So, there's a new iPhone coming next month and the Apple tech press is tripping over itself trying to determine what form the new phone is going take. A fair number of prognosticators are predicting a cheaper Apple phone.
That's because they say Android is gaining market share at a rapid rate due in large part to its inexpensive smartphones, and Apple has little choice but to compete. As Android expands with its low-cost devices the story goes, the sheer size of its market will eventually overwhelm Apple if it doesn't do something drastic soon to reverse the trend.
It's a compelling argument, but it doesn't feel like Apple's way of doing business to me.
Apple has never been one to bend to conventional wisdom. It would be a bit like a sports team making a move every time the hooligans on talk radio screamed for a new manager or a trade. You can't run a business based on what the howling masses tell you or you'll be out of business in a quick minute.
If you want a case in point, consider back in 2008 when the economy was tanking and conventional wisdom said people couldn't afford to buy expensive Apple products. Apple would have to respond to the market and produce a much cheaper MacBook, and for months there was a rumor of an $800 MacBook. In fact, Piper Jaffray analyst Gene Munster was quoted in TUAW as saying, "If Apple chose to exclude a sub-$1,000 notebook, their stock would suffer more than from any margin impact such a device would have."

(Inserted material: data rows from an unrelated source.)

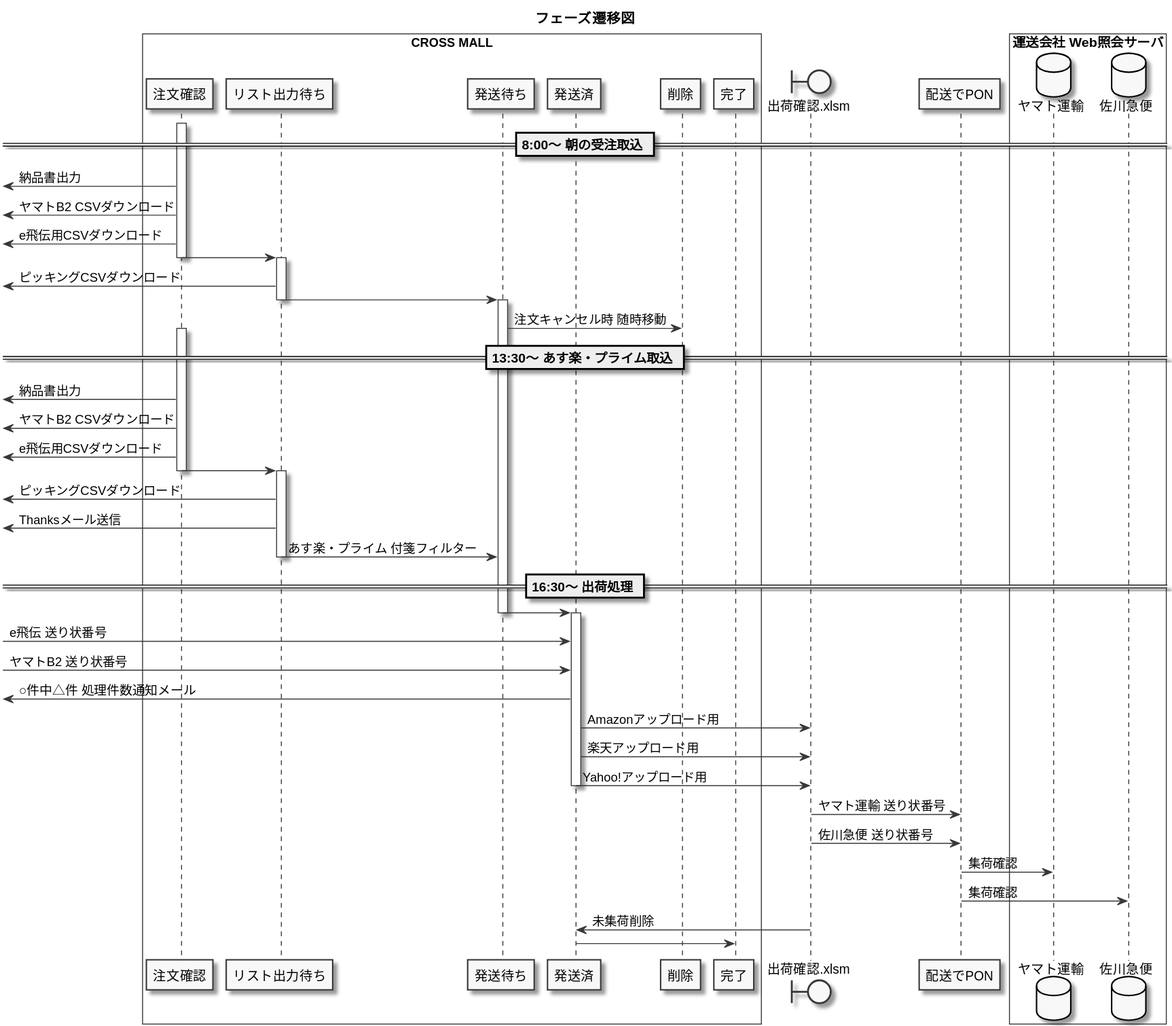
amunenaga/ec-backyard-macro keeps this PlantUML diagram as docs/uml/phase_change_figure.svg. Above is the earlier version. Its source is kept beside it as phase_change_figure.puml.
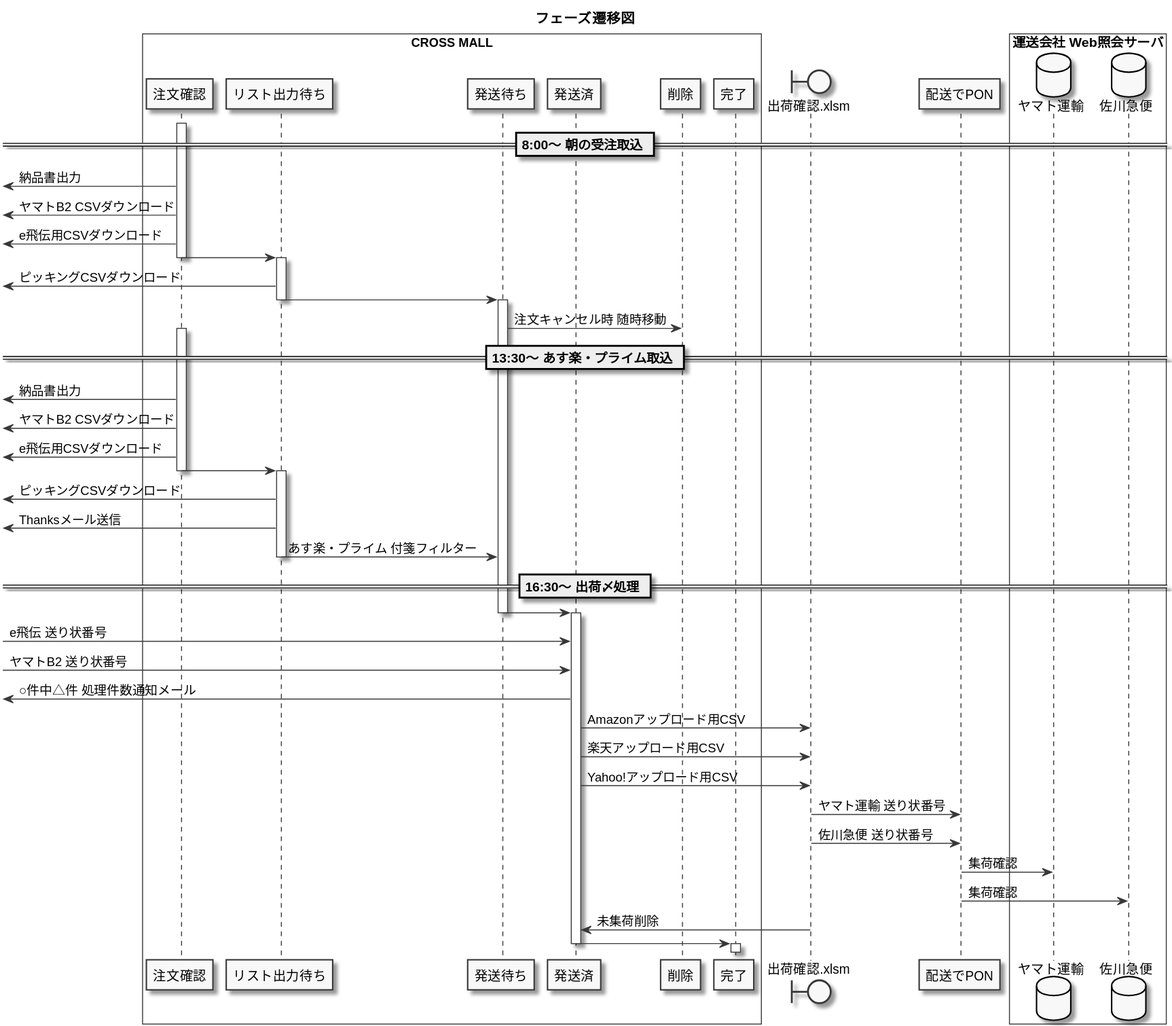
After the change.

Change to the diagram source:
```diff
@@ -51,11 +51,12 @@
 リスト出力待ち -> 発送待ち :あす楽・プライム 付箋フィルター
 deactivate リスト出力待ち
 
-== 16:30～ 出荷処理 ==
+== 16:30～ 出荷〆処理 ==
 
 発送待ち -> 発送済
 
 deactivate 発送待ち
+
 activate 発送済
 
 [-> 発送済 :e飛伝 送り状番号
@@ -65,11 +66,9 @@
 
 boundary 出荷確認.xlsm
 
-発送済 -> 出荷確認.xlsm :Amazonアップロード用
-発送済 -> 出荷確認.xlsm :楽天アップロード用
-発送済 -> 出荷確認.xlsm :Yahoo!アップロード用
-
-deactivate 発送済
+発送済 -> 出荷確認.xlsm :Amazonアップロード用CSV
+発送済 -> 出荷確認.xlsm :楽天アップロード用CSV
+発送済 -> 出荷確認.xlsm :Yahoo!アップロード用CSV
 
 出荷確認.xlsm -> 配送でPON : ヤマト運輸 送り状番号
 出荷確認.xlsm -> 配送でPON : 佐川急便 送り状番号
@@ -86,4 +85,8 @@
 
 発送済 -> 完了
 
+deactivate 発送済
+
+activate 完了
+
 @enduml
```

The new Macs came and went and there never was an $800 MacBook. And Apple didn't suffer.
Which brings us back to the can't-miss cheap iPhones. Are they this year's $800 MacBooks? I can't be certain because of course nobody knows, but based on past experience, I would say we aren't likely to see a cheap iPhone 5x. (Or 5C, as the rumored name goes.)
Instead, we will very likely see a continuation of Apple's current strategy. It will offer earlier versions of the phone for less money. Today, for instance, on AT&T with a two year contract, you can get iPhone 4 for .99. You can get a 4S for $99.99. Starting next month when the 5S or 6 or whatever they choose to call it comes out, the 4S and the 5 will become the cheaper options.

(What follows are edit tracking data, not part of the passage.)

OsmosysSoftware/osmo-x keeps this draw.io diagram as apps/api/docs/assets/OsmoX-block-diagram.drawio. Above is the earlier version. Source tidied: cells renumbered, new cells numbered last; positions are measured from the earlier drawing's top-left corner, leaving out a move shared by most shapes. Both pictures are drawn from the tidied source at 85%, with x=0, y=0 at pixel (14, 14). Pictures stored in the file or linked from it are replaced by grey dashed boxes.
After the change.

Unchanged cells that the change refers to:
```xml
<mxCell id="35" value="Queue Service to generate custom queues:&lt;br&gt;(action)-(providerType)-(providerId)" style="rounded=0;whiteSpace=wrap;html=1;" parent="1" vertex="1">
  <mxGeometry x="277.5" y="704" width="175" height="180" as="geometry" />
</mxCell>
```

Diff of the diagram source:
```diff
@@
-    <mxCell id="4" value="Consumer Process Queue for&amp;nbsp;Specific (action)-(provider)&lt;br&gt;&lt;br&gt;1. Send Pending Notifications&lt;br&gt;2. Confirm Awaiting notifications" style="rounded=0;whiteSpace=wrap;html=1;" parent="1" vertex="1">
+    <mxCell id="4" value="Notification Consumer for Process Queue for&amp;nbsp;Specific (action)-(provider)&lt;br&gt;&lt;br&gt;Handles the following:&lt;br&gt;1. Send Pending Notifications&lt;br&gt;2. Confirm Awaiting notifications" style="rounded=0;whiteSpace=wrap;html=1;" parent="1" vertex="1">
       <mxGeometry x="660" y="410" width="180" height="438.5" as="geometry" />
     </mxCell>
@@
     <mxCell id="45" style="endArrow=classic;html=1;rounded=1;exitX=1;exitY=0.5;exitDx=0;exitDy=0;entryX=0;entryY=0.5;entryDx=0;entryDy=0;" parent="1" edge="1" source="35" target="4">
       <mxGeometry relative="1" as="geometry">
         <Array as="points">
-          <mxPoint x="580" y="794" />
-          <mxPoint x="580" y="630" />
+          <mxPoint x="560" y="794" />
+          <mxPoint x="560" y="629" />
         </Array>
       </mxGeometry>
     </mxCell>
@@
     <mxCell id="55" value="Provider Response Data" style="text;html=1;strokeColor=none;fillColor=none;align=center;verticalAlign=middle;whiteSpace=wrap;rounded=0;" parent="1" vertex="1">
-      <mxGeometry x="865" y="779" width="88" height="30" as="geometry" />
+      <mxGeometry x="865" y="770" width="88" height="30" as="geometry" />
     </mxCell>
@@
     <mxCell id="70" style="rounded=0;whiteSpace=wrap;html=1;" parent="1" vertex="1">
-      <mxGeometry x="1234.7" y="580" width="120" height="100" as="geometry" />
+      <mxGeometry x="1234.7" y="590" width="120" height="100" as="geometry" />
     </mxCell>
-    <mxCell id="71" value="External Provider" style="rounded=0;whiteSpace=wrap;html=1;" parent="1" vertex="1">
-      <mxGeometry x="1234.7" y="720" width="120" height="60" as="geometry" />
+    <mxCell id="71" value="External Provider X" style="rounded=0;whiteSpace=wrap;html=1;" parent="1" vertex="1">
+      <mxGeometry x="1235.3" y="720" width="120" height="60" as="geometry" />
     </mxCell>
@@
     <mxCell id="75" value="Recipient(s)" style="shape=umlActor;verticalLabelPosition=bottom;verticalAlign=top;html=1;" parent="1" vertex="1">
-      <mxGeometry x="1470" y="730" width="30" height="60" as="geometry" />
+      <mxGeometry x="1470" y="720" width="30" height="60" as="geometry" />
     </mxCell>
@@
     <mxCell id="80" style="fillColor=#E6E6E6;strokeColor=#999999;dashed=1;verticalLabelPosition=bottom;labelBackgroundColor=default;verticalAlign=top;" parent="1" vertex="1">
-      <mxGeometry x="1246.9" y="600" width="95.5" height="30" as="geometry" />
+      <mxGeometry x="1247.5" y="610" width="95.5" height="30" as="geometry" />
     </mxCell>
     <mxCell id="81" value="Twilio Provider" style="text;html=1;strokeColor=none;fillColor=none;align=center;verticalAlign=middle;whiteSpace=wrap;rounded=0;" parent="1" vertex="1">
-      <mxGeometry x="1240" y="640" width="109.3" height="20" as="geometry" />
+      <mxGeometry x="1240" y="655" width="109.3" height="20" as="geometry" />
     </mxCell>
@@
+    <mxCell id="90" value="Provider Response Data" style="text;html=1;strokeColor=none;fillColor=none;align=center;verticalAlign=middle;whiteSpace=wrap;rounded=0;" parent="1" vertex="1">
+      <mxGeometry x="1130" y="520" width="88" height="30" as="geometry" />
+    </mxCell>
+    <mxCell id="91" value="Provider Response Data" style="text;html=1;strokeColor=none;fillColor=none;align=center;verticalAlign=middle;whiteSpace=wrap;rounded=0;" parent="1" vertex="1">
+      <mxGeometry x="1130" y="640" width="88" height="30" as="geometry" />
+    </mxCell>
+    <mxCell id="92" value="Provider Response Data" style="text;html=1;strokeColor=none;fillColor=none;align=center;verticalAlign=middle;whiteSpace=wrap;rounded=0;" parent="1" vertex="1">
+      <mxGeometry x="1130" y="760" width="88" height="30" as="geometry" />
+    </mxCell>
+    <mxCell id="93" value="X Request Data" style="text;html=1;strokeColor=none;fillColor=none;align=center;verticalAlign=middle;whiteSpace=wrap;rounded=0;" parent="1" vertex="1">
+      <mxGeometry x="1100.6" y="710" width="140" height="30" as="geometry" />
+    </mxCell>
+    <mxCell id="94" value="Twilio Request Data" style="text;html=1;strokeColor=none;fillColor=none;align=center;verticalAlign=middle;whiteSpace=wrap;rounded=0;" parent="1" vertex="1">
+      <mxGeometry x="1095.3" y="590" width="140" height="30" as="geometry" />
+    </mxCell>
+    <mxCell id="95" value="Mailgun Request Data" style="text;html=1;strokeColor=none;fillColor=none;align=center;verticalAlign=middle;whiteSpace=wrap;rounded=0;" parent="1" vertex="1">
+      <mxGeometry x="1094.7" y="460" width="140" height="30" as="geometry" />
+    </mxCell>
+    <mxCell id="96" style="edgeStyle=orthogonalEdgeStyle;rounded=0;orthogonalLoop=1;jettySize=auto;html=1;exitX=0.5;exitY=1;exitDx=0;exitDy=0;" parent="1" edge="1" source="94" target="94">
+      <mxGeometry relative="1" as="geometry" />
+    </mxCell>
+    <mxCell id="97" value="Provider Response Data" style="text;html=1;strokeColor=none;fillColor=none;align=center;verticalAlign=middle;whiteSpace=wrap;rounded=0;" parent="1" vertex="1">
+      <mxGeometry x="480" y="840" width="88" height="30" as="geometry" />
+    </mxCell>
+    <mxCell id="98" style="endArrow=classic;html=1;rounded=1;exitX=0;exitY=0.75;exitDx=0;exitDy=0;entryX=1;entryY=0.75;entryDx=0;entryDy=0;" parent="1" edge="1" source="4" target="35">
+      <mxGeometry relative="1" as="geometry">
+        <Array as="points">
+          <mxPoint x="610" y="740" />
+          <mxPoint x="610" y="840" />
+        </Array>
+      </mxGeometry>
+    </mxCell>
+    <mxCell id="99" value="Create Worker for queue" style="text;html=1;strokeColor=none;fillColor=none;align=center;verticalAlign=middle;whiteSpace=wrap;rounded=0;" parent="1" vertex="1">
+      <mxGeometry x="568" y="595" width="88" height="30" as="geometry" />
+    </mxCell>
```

Maybe they can then take the iPhone 4 and sell it for pennies on the dollar in emerging markets. People will be thrilled to have an iPhone for cheap money -- even one that's far behind the latest technology -- and Apple doesn't have to compromise to give its customers a range of price points.
Apple has never bowed to prevailing thinking and I don't expect them to start now. The markets may be changing, but going down market isn't going to improve Apple's position. If anything, they need to produce something that wows the market at the high end and the rest will take care of itself.
If they can't achieve that, they really could be in trouble in the phone market, and it's not because of a lack of cheap product. It's because they will have lost the other end of the market where, up until now, they have thrived.